- SUPPLIED INFORMATION

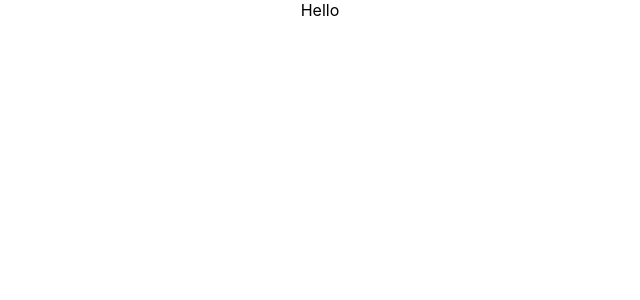
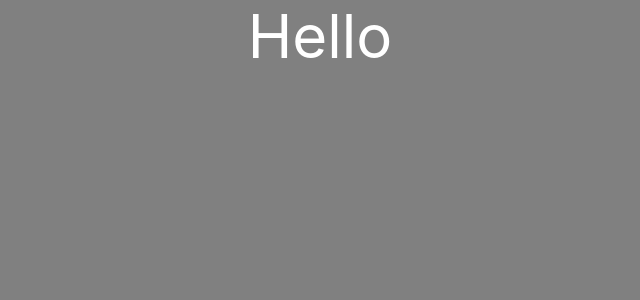
Before and after one commit to Prachi24599/codehelp-react-revise, a React (Create React App) app: page / in a window 1280 px wide. Shown: the top 300 px of the page, without its empty margins (320-960 px from the left). Built offline with nearby package versions, Linux system fonts and the light colour scheme.

Commit message:
style added for app

```diff
--- a/src/App.css
+++ b/src/App.css
@@ -1,5 +1,10 @@
 .App {
   text-align: center;
+  font-size: 60px;
+  background-color: gray;
+  width: 100vw;
+  height: 100vh;
+  color: white;
 }
 
 .App-logo {
```
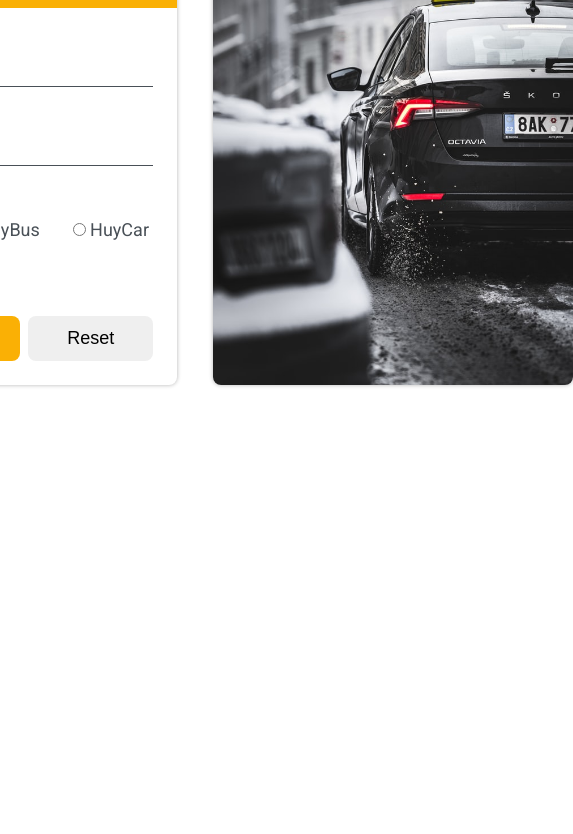
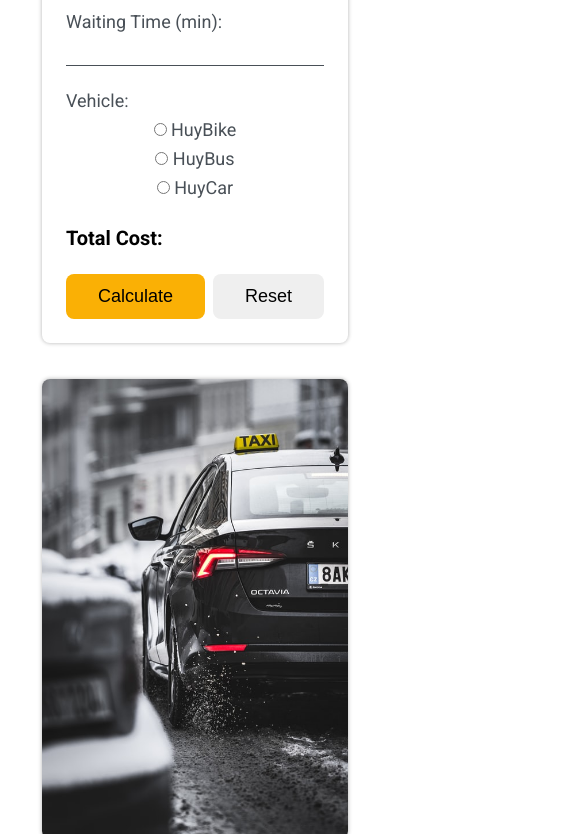
Before and after one commit to huyphamfc/javascript, a plain HTML site: page Section--05--HuyGo/index.html in a window 390 px wide. Shown: the part 264-1098 px from the top of the page, 573 px wide, since content can reach past the window. Before the commit the page ends 844 px from the top, so only its background shows below. Drawn offline with Linux system fonts and the light colour scheme.

Commit message:
HuyGo - Responsive

```diff
--- a/Section--05--HuyGo/css/style.css
+++ b/Section--05--HuyGo/css/style.css
@@ -51,6 +51,7 @@ body {
     background-image: url(../img/car.jpg);
     background-position: center;
     background-size: cover;
+    height: 46rem;
 }
 
 .tag__title,
@@ -143,3 +144,21 @@ body {
     background-color: var(--color-grey);
     color: var(--color-pallet);
 }
+
+/* RESPONSIVE */
+@media (max-width: 50em) {
+    .main {
+        height: auto;
+        padding: 9.6rem 0;
+    }
+
+    .container {
+        grid-template-columns: 1fr;
+    }
+}
+
+@media (max-width: 34em) {
+    .form__select {
+        flex-direction: column;
+    }
+}
```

- YOUR TASK
Reproduce every line of the records containing the string "color".

- REPLY
+  background-color: gray;
+  color: white;
     background-color: var(--color-grey);
     color: var(--color-pallet);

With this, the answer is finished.